---- Data to examine
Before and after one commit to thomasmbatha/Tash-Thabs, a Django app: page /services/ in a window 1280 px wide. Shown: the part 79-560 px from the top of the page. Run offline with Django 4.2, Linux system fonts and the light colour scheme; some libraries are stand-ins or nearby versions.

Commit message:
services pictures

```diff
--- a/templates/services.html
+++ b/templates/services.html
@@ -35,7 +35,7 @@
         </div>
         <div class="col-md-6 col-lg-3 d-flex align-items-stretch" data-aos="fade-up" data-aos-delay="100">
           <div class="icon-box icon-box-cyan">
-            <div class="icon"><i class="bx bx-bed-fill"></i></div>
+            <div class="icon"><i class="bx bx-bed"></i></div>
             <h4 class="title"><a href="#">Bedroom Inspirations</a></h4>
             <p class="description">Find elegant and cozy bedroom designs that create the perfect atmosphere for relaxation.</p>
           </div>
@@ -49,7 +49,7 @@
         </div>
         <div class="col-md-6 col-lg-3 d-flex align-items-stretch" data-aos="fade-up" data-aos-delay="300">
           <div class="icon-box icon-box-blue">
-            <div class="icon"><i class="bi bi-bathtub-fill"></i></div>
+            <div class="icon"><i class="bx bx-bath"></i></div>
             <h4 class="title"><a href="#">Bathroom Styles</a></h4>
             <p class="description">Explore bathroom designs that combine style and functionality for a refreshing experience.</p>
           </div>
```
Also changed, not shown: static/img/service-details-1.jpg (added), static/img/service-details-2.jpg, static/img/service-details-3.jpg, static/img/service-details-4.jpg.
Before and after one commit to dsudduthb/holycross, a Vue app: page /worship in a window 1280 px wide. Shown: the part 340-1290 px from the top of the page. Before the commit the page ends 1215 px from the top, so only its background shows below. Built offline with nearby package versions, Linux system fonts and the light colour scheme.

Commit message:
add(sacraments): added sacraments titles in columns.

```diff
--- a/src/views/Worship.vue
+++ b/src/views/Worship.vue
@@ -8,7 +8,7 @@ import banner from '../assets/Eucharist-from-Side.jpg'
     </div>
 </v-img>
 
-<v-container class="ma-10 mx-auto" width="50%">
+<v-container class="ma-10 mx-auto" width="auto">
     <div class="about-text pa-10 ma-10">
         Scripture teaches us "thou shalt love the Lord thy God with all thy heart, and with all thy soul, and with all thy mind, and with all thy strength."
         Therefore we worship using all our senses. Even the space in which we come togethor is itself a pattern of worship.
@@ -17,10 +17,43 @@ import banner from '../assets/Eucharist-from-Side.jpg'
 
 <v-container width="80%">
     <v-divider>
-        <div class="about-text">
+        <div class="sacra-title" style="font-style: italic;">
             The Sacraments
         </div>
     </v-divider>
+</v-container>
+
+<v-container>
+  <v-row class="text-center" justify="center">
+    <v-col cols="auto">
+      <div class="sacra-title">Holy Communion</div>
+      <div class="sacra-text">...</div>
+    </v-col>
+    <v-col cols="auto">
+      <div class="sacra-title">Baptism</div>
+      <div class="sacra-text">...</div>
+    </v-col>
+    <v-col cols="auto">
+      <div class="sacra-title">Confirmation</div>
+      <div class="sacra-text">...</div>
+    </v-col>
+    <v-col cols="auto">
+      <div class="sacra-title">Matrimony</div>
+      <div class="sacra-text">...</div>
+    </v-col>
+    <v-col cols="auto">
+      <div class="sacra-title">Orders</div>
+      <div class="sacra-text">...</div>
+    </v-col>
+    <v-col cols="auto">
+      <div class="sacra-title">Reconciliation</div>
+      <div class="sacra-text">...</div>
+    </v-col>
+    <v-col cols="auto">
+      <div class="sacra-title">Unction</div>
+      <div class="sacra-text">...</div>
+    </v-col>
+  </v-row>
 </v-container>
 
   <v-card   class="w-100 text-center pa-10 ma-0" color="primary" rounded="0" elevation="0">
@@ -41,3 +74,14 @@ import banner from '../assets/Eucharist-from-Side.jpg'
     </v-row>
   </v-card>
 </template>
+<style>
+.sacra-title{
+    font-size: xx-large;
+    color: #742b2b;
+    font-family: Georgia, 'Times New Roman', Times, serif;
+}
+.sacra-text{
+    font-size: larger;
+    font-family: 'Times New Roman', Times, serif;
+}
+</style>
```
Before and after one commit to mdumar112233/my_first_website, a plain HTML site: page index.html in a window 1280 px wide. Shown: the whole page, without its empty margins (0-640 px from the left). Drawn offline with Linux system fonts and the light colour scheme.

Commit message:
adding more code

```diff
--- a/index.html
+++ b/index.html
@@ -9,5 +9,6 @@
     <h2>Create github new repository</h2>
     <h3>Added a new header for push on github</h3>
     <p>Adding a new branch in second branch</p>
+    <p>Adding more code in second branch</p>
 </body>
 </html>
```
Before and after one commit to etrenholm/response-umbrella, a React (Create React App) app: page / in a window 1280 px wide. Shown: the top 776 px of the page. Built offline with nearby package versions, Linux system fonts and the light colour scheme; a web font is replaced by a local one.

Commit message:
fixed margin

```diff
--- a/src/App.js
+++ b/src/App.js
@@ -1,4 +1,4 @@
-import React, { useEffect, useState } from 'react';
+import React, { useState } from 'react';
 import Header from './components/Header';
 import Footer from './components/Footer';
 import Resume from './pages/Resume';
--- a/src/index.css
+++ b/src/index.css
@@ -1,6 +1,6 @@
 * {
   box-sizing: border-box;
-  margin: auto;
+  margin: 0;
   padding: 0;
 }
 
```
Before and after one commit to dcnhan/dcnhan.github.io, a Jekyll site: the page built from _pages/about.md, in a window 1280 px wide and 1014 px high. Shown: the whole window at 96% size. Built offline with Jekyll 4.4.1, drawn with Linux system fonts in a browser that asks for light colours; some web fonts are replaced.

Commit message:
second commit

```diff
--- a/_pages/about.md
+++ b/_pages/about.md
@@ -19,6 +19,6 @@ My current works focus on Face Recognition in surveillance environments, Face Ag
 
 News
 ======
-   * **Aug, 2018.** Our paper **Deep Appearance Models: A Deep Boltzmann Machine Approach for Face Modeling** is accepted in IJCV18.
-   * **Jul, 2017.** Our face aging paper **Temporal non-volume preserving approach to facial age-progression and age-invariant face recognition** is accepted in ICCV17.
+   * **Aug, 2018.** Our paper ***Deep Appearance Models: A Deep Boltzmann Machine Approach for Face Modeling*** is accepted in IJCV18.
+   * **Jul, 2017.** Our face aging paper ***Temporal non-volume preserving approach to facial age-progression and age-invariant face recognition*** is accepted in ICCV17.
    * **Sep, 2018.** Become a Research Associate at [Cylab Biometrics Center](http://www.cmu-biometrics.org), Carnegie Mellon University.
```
--------
• Problem details:
Tell how many lines of the material above contain the word "services", giving only the number.

• Task solution:
4